● **WORK REQUEST**:
Down to the last line, print the data that follows exactly, without its pictures.

Code change snippets
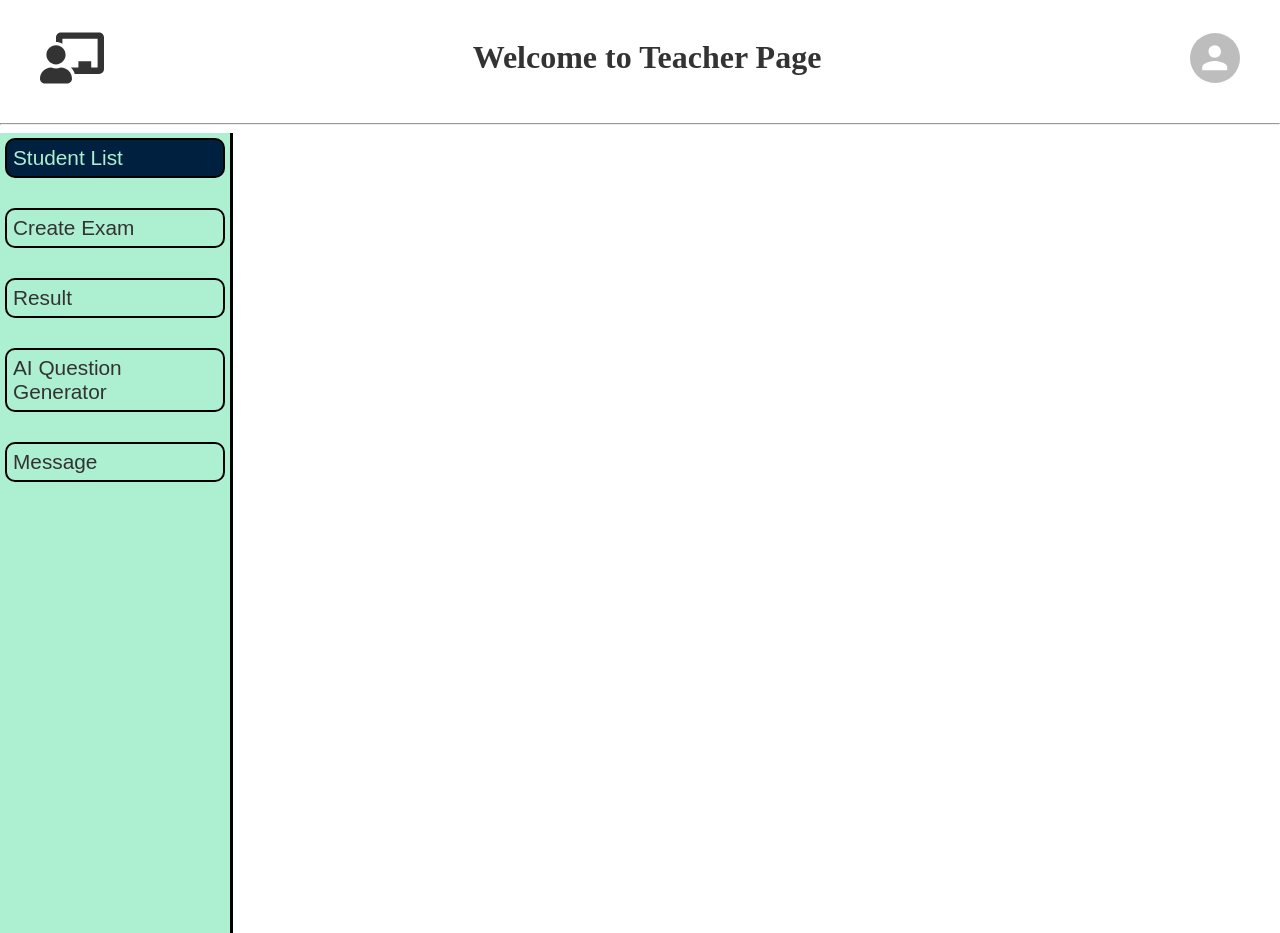
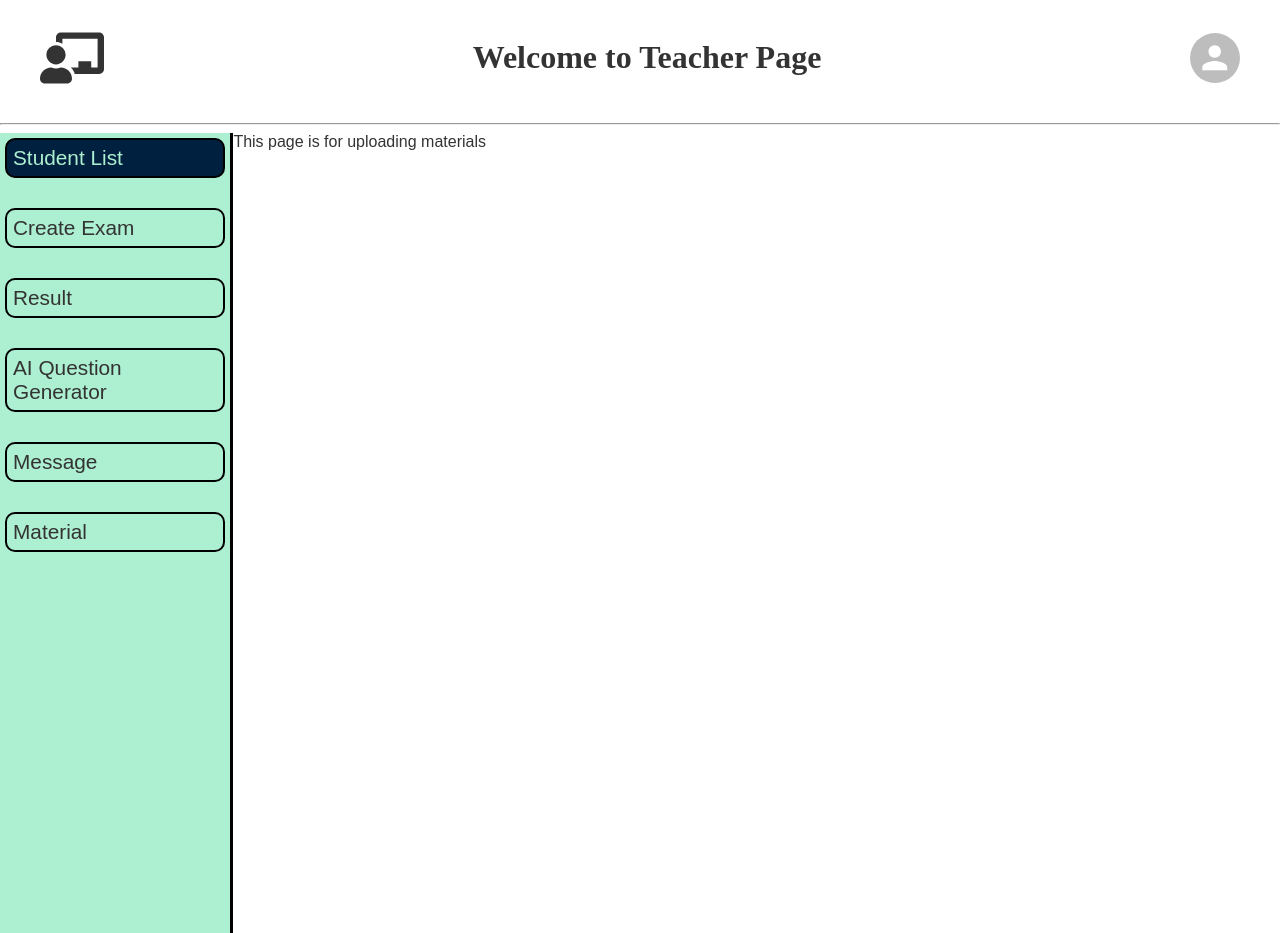
Before and after one commit to CodeExplorer4267/online_exam_new, a React (Vite) app in the folder client/: page /teacher/material in a window 1280 px wide. Built offline with nearby package versions, Linux system fonts and the light colour scheme; no server answers.

Commit message:
commit27

```diff
--- a/client/src/component/TeacherPage/SidebarTea/SidebarTeacher.jsx
+++ b/client/src/component/TeacherPage/SidebarTea/SidebarTeacher.jsx
@@ -28,6 +28,11 @@ const SidebarTeacher = () => {
             <div className={`option ${activeoption==='chat' ? 'active':''}`} onClick={()=>{
                handleNavigation('chat')
             }}>Message</div>
+            <div className={`option ${activeoption==='material' ? 'active':''}`} onClick={()=>{
+               handleNavigation('material')
+            }}>
+                Material
+            </div>
         </div>
     </div>
   )
--- a/client/src/component/TeacherPage/Teacher.jsx
+++ b/client/src/component/TeacherPage/Teacher.jsx
@@ -12,6 +12,7 @@ import Answers_indi from "./teacher_pages/answers/answers_indivitual/Answers_ind
 import EachStudentAnswer from "./teacher_pages/answers/answer_stu_indi/EachStudentAnswer";
 import Generate from "./teacher_pages/AI_Q_generator/Generate";
 import Chat_container from "./teacher_pages/chat_with_stu/Chat_container";
+import Material from "./teacher_pages/materials/Material";
 
 
 const TeacherPage = () => {
@@ -29,6 +30,7 @@ const TeacherPage = () => {
                  <Route path="result/attempted/:examId/answer/:studentId" element={<EachStudentAnswer/>}/>
                  <Route path="question-generator" element={<Generate/>}/>
                  <Route path="chat/*" element={<Chat_container/>}/>
+                 <Route path="material" element={<Material/>}/>
               </Routes>
         </div>
     </div>
--- /dev/null
+++ b/client/src/component/TeacherPage/teacher_pages/materials/Material.jsx
@@ -0,0 +1,11 @@
+import React from 'react'
+
+const Material = () => {
+  return (
+    <div>
+       This page is for uploading materials
+    </div>
+  )
+}
+
+export default Material
```
Also changed, not shown: client/src/component/TeacherPage/teacher_pages/materials/Material.css (added).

● **FINISHED TASK**:
Before and after one commit to CodeExplorer4267/online_exam_new, a React (Vite) app in the folder client/: page /teacher/material in a window 1280 px wide. Built offline with nearby package versions, Linux system fonts and the light colour scheme; no server answers.

Commit message:
commit27

```diff
--- a/client/src/component/TeacherPage/SidebarTea/SidebarTeacher.jsx
+++ b/client/src/component/TeacherPage/SidebarTea/SidebarTeacher.jsx
@@ -28,6 +28,11 @@ const SidebarTeacher = () => {
             <div className={`option ${activeoption==='chat' ? 'active':''}`} onClick={()=>{
                handleNavigation('chat')
             }}>Message</div>
+            <div className={`option ${activeoption==='material' ? 'active':''}`} onClick={()=>{
+               handleNavigation('material')
+            }}>
+                Material
+            </div>
         </div>
     </div>
   )
--- a/client/src/component/TeacherPage/Teacher.jsx
+++ b/client/src/component/TeacherPage/Teacher.jsx
@@ -12,6 +12,7 @@ import Answers_indi from "./teacher_pages/answers/answers_indivitual/Answers_ind
 import EachStudentAnswer from "./teacher_pages/answers/answer_stu_indi/EachStudentAnswer";
 import Generate from "./teacher_pages/AI_Q_generator/Generate";
 import Chat_container from "./teacher_pages/chat_with_stu/Chat_container";
+import Material from "./teacher_pages/materials/Material";
 
 
 const TeacherPage = () => {
@@ -29,6 +30,7 @@ const TeacherPage = () => {
                  <Route path="result/attempted/:examId/answer/:studentId" element={<EachStudentAnswer/>}/>
                  <Route path="question-generator" element={<Generate/>}/>
                  <Route path="chat/*" element={<Chat_container/>}/>
+                 <Route path="material" element={<Material/>}/>
               </Routes>
         </div>
     </div>
--- /dev/null
+++ b/client/src/component/TeacherPage/teacher_pages/materials/Material.jsx
@@ -0,0 +1,11 @@
+import React from 'react'
+
+const Material = () => {
+  return (
+    <div>
+       This page is for uploading materials
+    </div>
+  )
+}
+
+export default Material
```
Also changed, not shown: client/src/component/TeacherPage/teacher_pages/materials/Material.css (added).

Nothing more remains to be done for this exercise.